### Information supplied
# # #
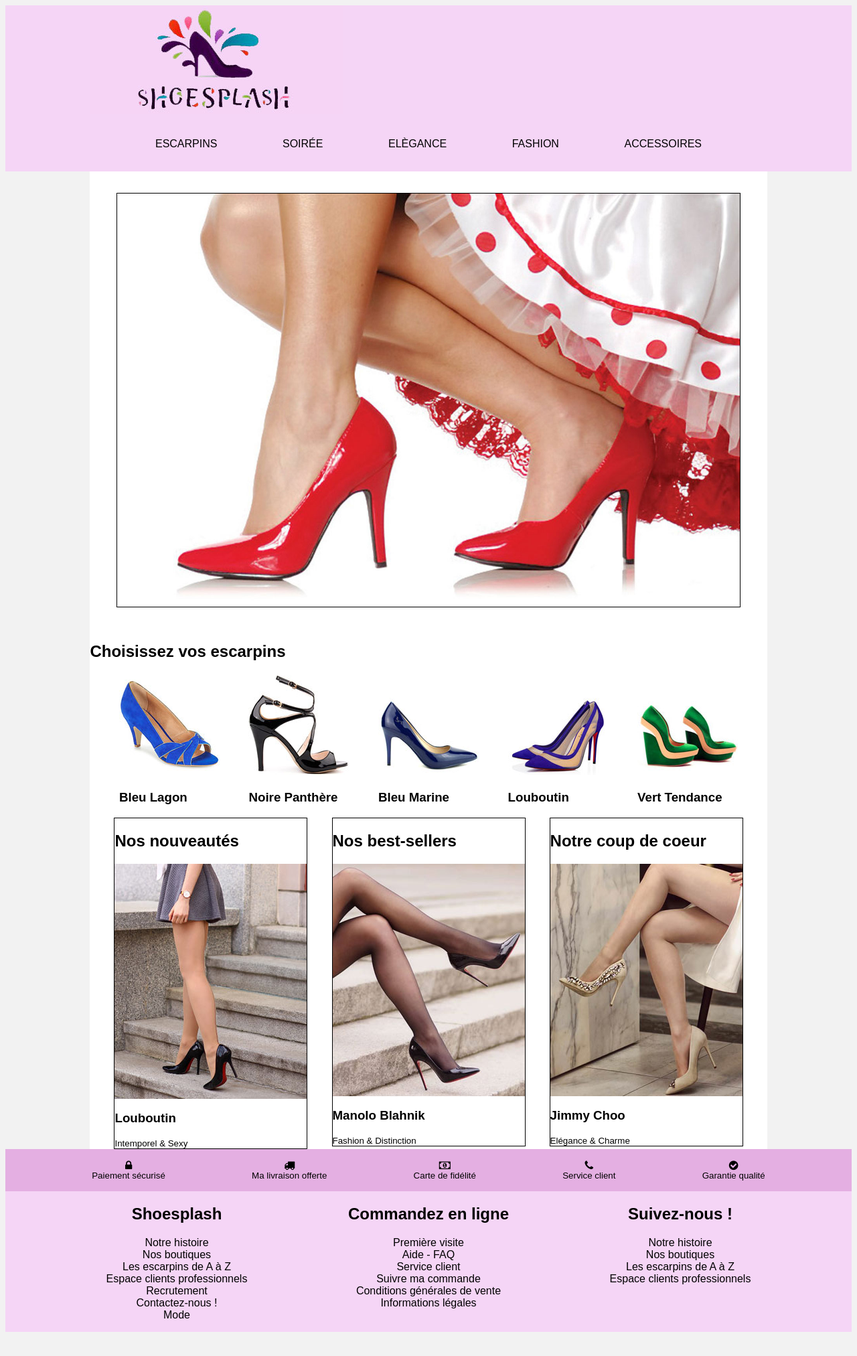
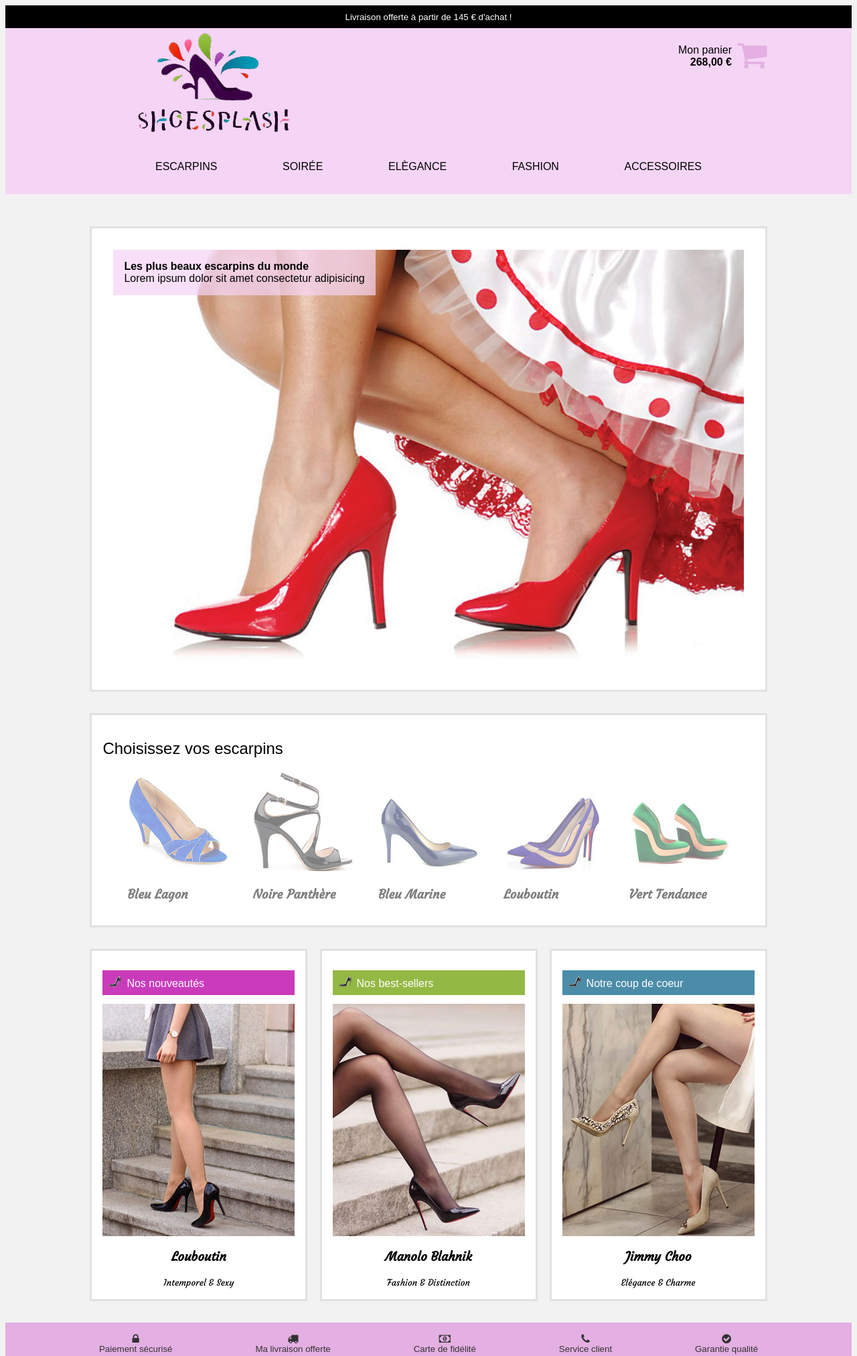
Before and after one commit to AnousoneM/afpa-shoesplash, a plain HTML site: page index.html in a window 1280 px wide. Shown: the top 2025 px of the page at 67% size. Before the commit the page ends 1997 px from the top, so only its background shows below. Drawn offline with Linux system fonts and the light colour scheme.

Commit message:
mise à jour

```diff
--- a/css/style.scss
+++ b/css/style.scss
@@ -1,14 +1,51 @@
+@import url('https://fonts.googleapis.com/css2?family=Courgette&display=swap');
+
+
 body {
     font-family: Arial, Helvetica, sans-serif;
     background-color: #F2F2F2;
 }
 
-section {
-    background-color: white;
-}
+// -----------------------------------------------------
+// SECTION HEADER **************************************
+// -----------------------------------------------------
 
 header {
     background-color: #f5d5f6;
+    margin-bottom: 3rem;
+
+    .topbar {
+        background-color: black;
+        text-align: center;
+        color: white;
+        padding: 0.5rem;
+    }
+
+    #cart {
+        float: right;
+
+        padding-top: 1rem;
+        display: flex;
+        align-items: flex-start;
+
+        p {
+            margin-top: 0;
+            padding: 0.5rem;
+        }
+
+        span {
+            display: block;
+            text-align: end;
+            font-weight: bold;
+        }
+
+        i {
+            font-size: 3rem;
+            color: #e4afe2;
+        }
+    }
+
+
 }
 
 .container {
@@ -18,6 +55,7 @@ header {
 
 nav {
     display: flex;
+    flex-wrap: wrap;
     justify-content: space-evenly;
     padding: 2rem 0;
 
@@ -28,23 +66,173 @@ nav {
     }
 }
 
+// -----------------------------------------------------
+// SECTION SLIDER **************************************
+// -----------------------------------------------------
 #slider {
+    // important! pour définir l'axe 0 lors de la position absolute de l'enfant
+    position: relative;
+    background-color: white;
+
     display: flex;
     justify-content: center;
     align-items: center;
+    border: 3px solid rgb(225, 225, 225);
 
-    padding: 2rem 0;
+    margin: 2rem 0;
+    padding: 2rem;
+
+    h2 {
+        position: absolute;
+        font-size: 1rem;
+        padding: 1rem;
+        background-color: rgba(245, 213, 246, 0.7);
+
+        top: 1.2rem;
+        left: 2rem;
+
+        span {
+            font-weight: 400;
+            font-size: 1rem;
+        }
+    }
 
     img {
-        border: 1px solid black;
-        width: 92%;
+        width: 100%;
         height: auto;
     }
 }
 
+// ---------------------------------------------------
+// SECTION SELECT ************************************
+// ---------------------------------------------------
+#select {
+    background-color: white;
+    border: 3px solid rgb(225, 225, 225);
+
+    display: flex;
+    flex-wrap: wrap;
+    justify-content: space-evenly;
+    align-items: baseline;
+
+    margin: 2rem 0;
+    padding: 1rem;
+
+    article {
+        opacity: 0.5;
+
+        &:hover {
+            opacity: 1;
+        }
+    }
+
+    h1 {
+        width: 100%;
+        font-weight: 400;
+    }
+
+    h3 {
+        font-family: 'Courgette', cursive;
+    }
+}
+
+// ---------------------------------------------------
+// SECTION NEWS **************************************
+// ---------------------------------------------------
+#news {
+    display: flex;
+    flex-wrap: wrap;
+    justify-content: space-between;
+    align-items: baseline;
+    margin: 2rem 0;
+
+    article {
+        background-color: white;
+        border: 3px solid rgb(225, 225, 225);
+
+        display: flex;
+        flex-direction: column;
+        padding: 1rem;
+
+        font-family: 'Courgette', cursive;
+        text-align: center;
+
+    }
+
+    h2 {
+        text-align: start;
+        font-family: Arial, Helvetica, sans-serif;
+        font-weight: 400;
+        font-size: 1rem;
+        padding: 0.5rem 0;
+
+        &:before {
+            content: url('../img/logo4.png');
+            margin: 0 0.5rem;
+        }
+    }
+
+    #new {
+        h2 {
+            background-color: #ca3bbc;
+            color: white;
+        }
+
+        img {
+            // modification de l'image pour coller avec les autres
+            width: 287px;
+            height: 347px;
+        }
+    }
+
+    #best {
+        h2 {
+            background-color: #94b844;
+            color: white;
+        }
+    }
+
+    #crush {
+        h2 {
+            background-color: #4b8ca8;
+            color: white;
+        }
+    }
+}
+
+// ---------------------------------------------------
+// SECTION FOOTER **************************************
+// ---------------------------------------------------
+footer {
+    color: rgb(49, 49, 49);
+}
+
+// ---------------------------------------------------
+// SECTION INFO **************************************
+// ---------------------------------------------------
+#info {
+    display: flex;
+    justify-content: space-evenly;
+    flex-wrap: wrap;
+    background-color: #e4afe2;
+    padding: 1rem;
+
+
+    article {
+        display: flex;
+        flex-direction: column;
+        text-align: center;
+    }
+
+}
+
+// ---------------------------------------------------
+// SECTION BOTTOMBAR *********************************
+// ---------------------------------------------------
 #bottombar {
     display: flex;
     justify-content: space-evenly;
+    flex-wrap: wrap;
     background-color: #f5d5f6;
 
     article {
@@ -56,41 +244,3 @@ nav {
         }
     }
 }
-
-#info {
-    display: flex;
-    justify-content: space-evenly;
-    background-color: #e4afe2;
-    padding: 1rem 0;
-
-    article {
-        display: flex;
-        flex-direction: column;
-        text-align: center;
-    }
-
-}
-
-#select {
-    display: flex;
-    flex-wrap: wrap;
-    justify-content: space-evenly;
-    align-items: baseline;
-
-    h1 {
-        width: 100%;
-    }
-}
-
-#news {
-    display: flex;
-    flex-wrap: wrap;
-    justify-content: space-evenly;
-    align-items: baseline;
-
-    article {
-        border: 1px solid black;
-        display: flex;
-        flex-direction: column;
-    }
-}
--- a/index.html
+++ b/index.html
@@ -10,17 +10,17 @@
 
 <body>
 	<header>
-		<!-- <div class="topbar">
+		<div class="topbar">
 			<small>Livraison offerte à partir de 145 € d'achat !</small>
-		</div> -->
+		</div>
 		<div class="container">
 			<a href="index.html">
 				<img src="img/logo.jpg" alt="logo de Shoesplash">
 			</a>
-			<!-- <div id="cart" class="right clear">
+			<div id="cart" class="right clear">
 				<p class="left">Mon panier <span>268,00 €</span></p>
 				<i class="fa fa-shopping-cart right"></i>
-			</div> -->
+			</div>
 			<nav>
 				<a href="#">Escarpins</a>
 				<a href="#">Soirée</a>
@@ -32,7 +32,7 @@
 	</header>
 	<main class="container">
 		<section id="slider">
-			<!-- <h2>Les plus beaux escarpins du monde<br /><span>Lorem ipsum dolor sit amet consectetur adipisicing</span> -->
+			<h2>Les plus beaux escarpins du monde<br /><span>Lorem ipsum dolor sit amet consectetur adipisicing</span>
 			</h2>
 			<img src="img/escarpin1.jpg" alt="" />
 		</section>
```
Also changed, not shown: css/style.css, 1 other file.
# # #
Copy every line that includes the string "size" from the material above.

### Solution to this exercise
Before and after one commit to AnousoneM/afpa-shoesplash, a plain HTML site: page index.html in a window 1280 px wide. Shown: the top 2025 px of the page at 67% size. Before the commit the page ends 1997 px from the top, so only its background shows below. Drawn offline with Linux system fonts and the light colour scheme.
+            font-size: 3rem;
+        font-size: 1rem;
+            font-size: 1rem;
+        font-size: 1rem;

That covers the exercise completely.